We boarded the Rwandair flight to Kigali at 09:00, and took off fairly quickly, the plane, a new 737-800 was quite empty.
After flying over Lake Victoria, we landed in Kigali to find a military honor guard with band on the tarmac waiting to welcome or send off someone important. The immigration man noticed right away that I had put pastor down as my occupation: "welcome!" he said expansively, “praise His name.” I thought, “yes, may our lives do so.”
I moved quickly through customs and took a taxi to Chez Lando, a hotel I’ve used on and off since around 1998 when it reopened after the genocide attempt in 1994. I quickly showered and changed and called Mr. Mundeli to let him know I had arrived. He said he would send a trusted taxi for me right away. I took the time to print some handouts for my presentation and make photocopies in a small shopping area across the main street.
By the time I got back to the hotel Samuel, who I knew from many former visits, was waiting with a different vehicle than last time. This one is fairly new and actually has the steering wheel on the left side, which is to say the right side for driving on the right side as they do here.
We shared a lunch of leek soup, followed by chicken and rice with French fries, and a vegetable medley with a red sauce, and a soft drink each.
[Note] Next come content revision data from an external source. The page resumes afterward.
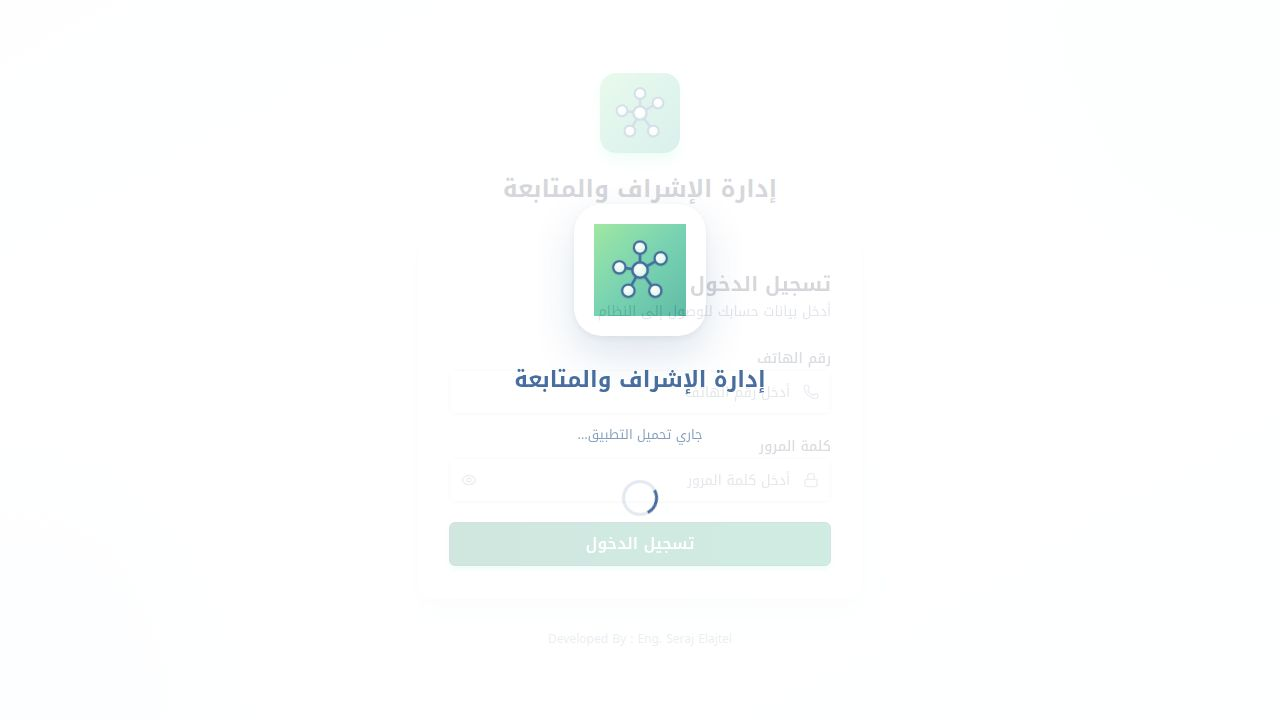
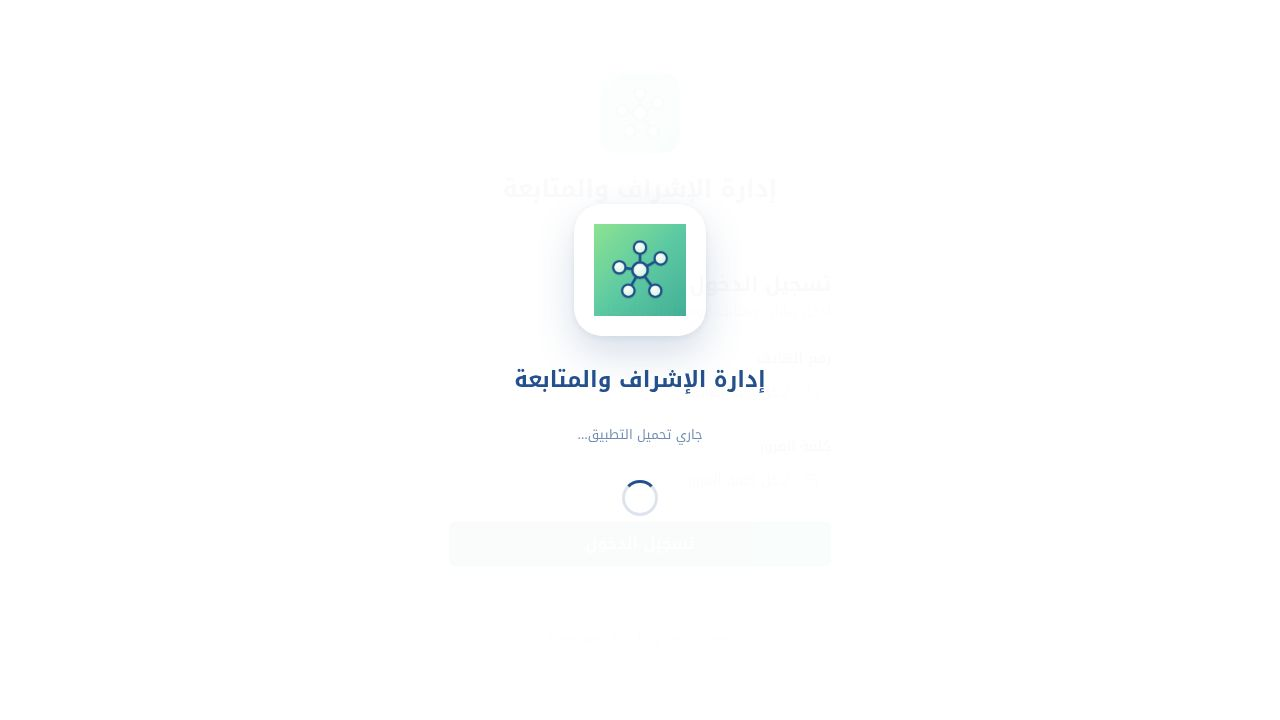
Add prominent attendance check-in/out card to project pages
Introduces a new `AttendanceQuickActions` component to `projects/[id].tsx`, allowing users to quickly check in/out directly from the project details page. The component handles selfie capture, GPS location, and status updates, while being hidden from project owners.

Replit-Commit-Author: Agent
Replit-Commit-Session-Id: db939d8e-1288-43cd-b911-5cf366d8697c
Replit-Commit-Checkpoint-Type: full_checkpoint
Replit-Commit-Event-Id: d41618b3-04eb-40d7-83ad-fd7c7f668b95
Replit-Commit-Screenshot-Url: https://storage.googleapis.com/screenshot-production-us-central1/36064327-e501-4c16-88c7-f8a88267d13f/db939d8e-1288-43cd-b911-5cf366d8697c/Bvxepaq
Replit-Helium-Checkpoint-Created: true

diff --git a/artifacts/construction-supervision/src/components/attendance-quick-actions.tsx b/artifacts/construction-supervision/src/components/attendance-quick-actions.tsx
@@ -1,0 +1,172 @@
+import { useState, useMemo } from "react";
+import { Link } from "wouter";
+import { useQuery, useQueryClient } from "@tanstack/react-query";
+import { Card, CardContent, CardHeader, CardTitle } from "@/components/ui/card";
+import { Button } from "@/components/ui/button";
+import { Badge } from "@/components/ui/badge";
+import { Loader2, LogIn, LogOut, AlertTriangle } from "lucide-react";
+import { useToast } from "@/hooks/use-toast";
+import { useAuth } from "@/hooks/use-auth";
+import { SelfieCameraDialog } from "@/components/selfie-camera-dialog";
+import { fmtLibyaDateTime, getCurrentPosition } from "@/lib/attendance-utils";
+
+const API_BASE = import.meta.env.BASE_URL.replace(/\/$/, "") + "/api";
+
+function authFetch(url: string, opts?: RequestInit) {
+  const token = localStorage.getItem("auth_token");
+  const headers: Record<string, string> = {};
+  if (token) headers["Authorization"] = `Bearer ${token}`;
+  return fetch(url, { ...opts, headers: { ...headers, ...(opts?.headers as Record<string, string> || {}) } });
+}
+
+interface MyStatus {
+  projectId: number;
+  currentlyCheckedIn: boolean;
+  lastRecord: { type: "check_in" | "check_out"; recordedAt: string; outOfRange: boolean } | null;
+}
+
+interface ProjectGeo {
+  siteLatitude?: number | null;
+  siteLongitude?: number | null;
+}
+
+interface AttendanceQuickActionsProps {
+  projectId: number;
+  project?: ProjectGeo;
+}
+
+export function AttendanceQuickActions({ projectId, project }: AttendanceQuickActionsProps) {
+  const { user } = useAuth();
+  const { toast } = useToast();
+  const qc = useQueryClient();
+  const isOwner = user?.role === "owner";
+
+  const [open, setOpen] = useState(false);
+  const [pending, setPending] = useState<"check_in" | "check_out" | null>(null);
+  const [submitting, setSubmitting] = useState(false);
+
+  const { data: list = [], refetch } = useQuery<MyStatus[]>({
+    queryKey: ["/api/attendance/my-status"],
+    queryFn: async () => {
+      const r = await authFetch(`${API_BASE}/attendance/my-status`);
+      if (!r.ok) return [];
+      return r.json();
+    },
+    enabled: !!user && !isOwner,
+    refetchInterval: 30000,
+  });
+
+  const status = useMemo(() => list.find(s => s.projectId === projectId), [list, projectId]);
+
+  if (isOwner) return null;
+
+  const isCheckedIn = !!status?.currentlyCheckedIn;
+  const last = status?.lastRecord;
+  const hasLocation = !!project?.siteLatitude && !!project?.siteLongitude;
+
+  function start(type: "check_in" | "check_out") {
+    setPending(type);
+    setOpen(true);
+  }
+
+  async function handleCapture(file: File) {
+    if (!pending) return;
+    setOpen(false);
+    setSubmitting(true);
+    try {
+      toast({ title: "جاري تحديد الموقع..." });
+      const pos = await getCurrentPosition();
+      const fd = new FormData();
+      fd.append("selfie", file, file.name);
+      fd.append("latitude", String(pos.coords.latitude));
+      fd.append("longitude", String(pos.coords.longitude));
+      if (Number.isFinite(pos.coords.accuracy)) fd.append("accuracy", String(pos.coords.accuracy));
+
+      const url = `${API_BASE}/attendance/projects/${projectId}/${pending === "check_in" ? "check-in" : "check-out"}`;
+      const r = await authFetch(url, { method: "POST", body: fd });
+      if (!r.ok) {
+        const err = await r.json().catch(() => ({}));
+        throw new Error(err?.error || "فشل تسجيل الحضور/الانصراف");
+      }
+      const rec: { outOfRange?: boolean } = await r.json();
+      toast({
+        title: pending === "check_in" ? "تم تسجيل الحضور" : "تم تسجيل الانصراف",
+        description: rec.outOfRange ? "تنبيه: خارج النطاق المحدد للموقع" : undefined,
+      });
+      refetch();
+      qc.invalidateQueries({ queryKey: [`/api/attendance/projects/${projectId}/active`] });
+      qc.invalidateQueries({ queryKey: [`/api/attendance/projects/${projectId}/records`] });
+      qc.invalidateQueries({ queryKey: [`/api/attendance/my-history`] });
+    } catch (e: unknown) {
+      const msg = e instanceof Error ? e.message : "حدث خطأ غير متوقع";
+      toast({ variant: "destructive", title: "تعذّر إتمام العملية", description: msg });
+    } finally {
+      setSubmitting(false);
+      setPending(null);
+    }
+  }
+
+  return (
+    <>
+      <Card className="border-2 border-primary/30 bg-primary/5">
+        <CardHeader className="pb-3">
+          <CardTitle className="text-base flex items-center gap-2 flex-wrap">
+            {isCheckedIn ? (
+              <Badge className="bg-green-600 hover:bg-green-600">مسجّل حضور الآن</Badge>
+            ) : (
+              <Badge variant="secondary">غير حاضر</Badge>
+            )}
+            <span>تسجيل الحضور والانصراف</span>
+            <Link href={`/projects/${projectId}/attendance`} className="text-xs text-primary hover:underline mr-auto">
+              التفاصيل والتقارير ←
+            </Link>
+          </CardTitle>
+        </CardHeader>
+        <CardContent className="space-y-3">
+          {!hasLocation && (
+            <div className="rounded-md bg-amber-50 dark:bg-amber-950/30 border border-amber-300 dark:border-amber-800 text-amber-900 dark:text-amber-200 text-xs p-2 flex gap-2">
+              <AlertTriangle className="h-4 w-4 mt-0.5 shrink-0" />
+              <span>لم يتم ضبط موقع الموقع للمشروع. سيتم قبول التسجيل بدون التحقق من النطاق.</span>
+            </div>
+          )}
+          {last && (
+            <div className="text-sm text-muted-foreground">
+              آخر إجراء: {last.type === "check_in" ? "حضور" : "انصراف"} —{" "}
+              <span className="font-medium text-foreground">{fmtLibyaDateTime(last.recordedAt)}</span>
+            </div>
+          )}
+          <div className="flex flex-wrap gap-2">
+            <Button
+              size="lg"
+              onClick={() => start("check_in")}
+              disabled={submitting || isCheckedIn}
+              className="bg-green-600 hover:bg-green-700"
+            >
+              {submitting ? <Loader2 className="h-4 w-4 ml-2 animate-spin" /> : <LogIn className="h-4 w-4 ml-2" />}
+              تسجيل حضور
+            </Button>
+            <Button
+              size="lg"
+              onClick={() => start("check_out")}
+              disabled={submitting || !isCheckedIn}
+              variant="destructive"
+            >
+              {submitting ? <Loader2 className="h-4 w-4 ml-2 animate-spin" /> : <LogOut className="h-4 w-4 ml-2" />}
+              تسجيل انصراف
+            </Button>
+          </div>
+          <p className="text-xs text-muted-foreground">
+            سيتم طلب صورة من الموقع + إحداثيات GPS. وقت الخادم تلقائي (توقيت ليبيا).
+          </p>
+        </CardContent>
+      </Card>
+
+      <SelfieCameraDialog
+        open={open}
+        onClose={() => { setOpen(false); setPending(null); }}
+        onCapture={handleCapture}
+        title={pending === "check_in" ? "صورة من الموقع للحضور" : "صورة من الموقع للانصراف"}
+      />
+    </>
+  );
+}

diff --git a/artifacts/construction-supervision/src/pages/projects/[id].tsx b/artifacts/construction-supervision/src/pages/projects/[id].tsx
@@ -25,6 +25,7 @@ import {
 import { ProjectNav } from "@/components/project-nav";
 import { ProjectMembers } from "@/components/project-members";
 import { ProjectQuickViewDialog } from "@/components/project-quick-view-dialog";
+import { AttendanceQuickActions } from "@/components/attendance-quick-actions";
 import { previewExecutiveSummary, type ActivityForReport } from "@/lib/report-pdf";
 import { useAuth } from "@/hooks/use-auth";
 
@@ -367,6 +368,12 @@ export default function ProjectDetails() {
 
       {/* ── Project Navigation ── */}
       <ProjectNav projectId={project.id} />
+
+      {/* ── Quick attendance check-in/out (visible to non-owner staff) ── */}
+      <AttendanceQuickActions
+        projectId={project.id}
+        project={{ siteLatitude: project.siteLatitude, siteLongitude: project.siteLongitude }}
+      />
 
       {/* ── Summary Content ── */}
       <div className="space-y-5">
Meat is a rare treat for many people here, so we took our time and allowed everyone to savor every bite.
We started the seminars again at 2:00. I spent about 90 minutes going over a section of the new manual of guidelines for church activity organization. There were many questions and it was a useful session.
Back at Chez Lando, Jim and I caught up on the news, and then had dinner in the outdoor barbecue pit which is famous in Kigali for its goat brochettes (I usually order beef brochettes, they’re less tough and now no more expensive than goat).
Mr. Franks will have more work to do today - the office work never stops not even in Africa, and I will have an early night!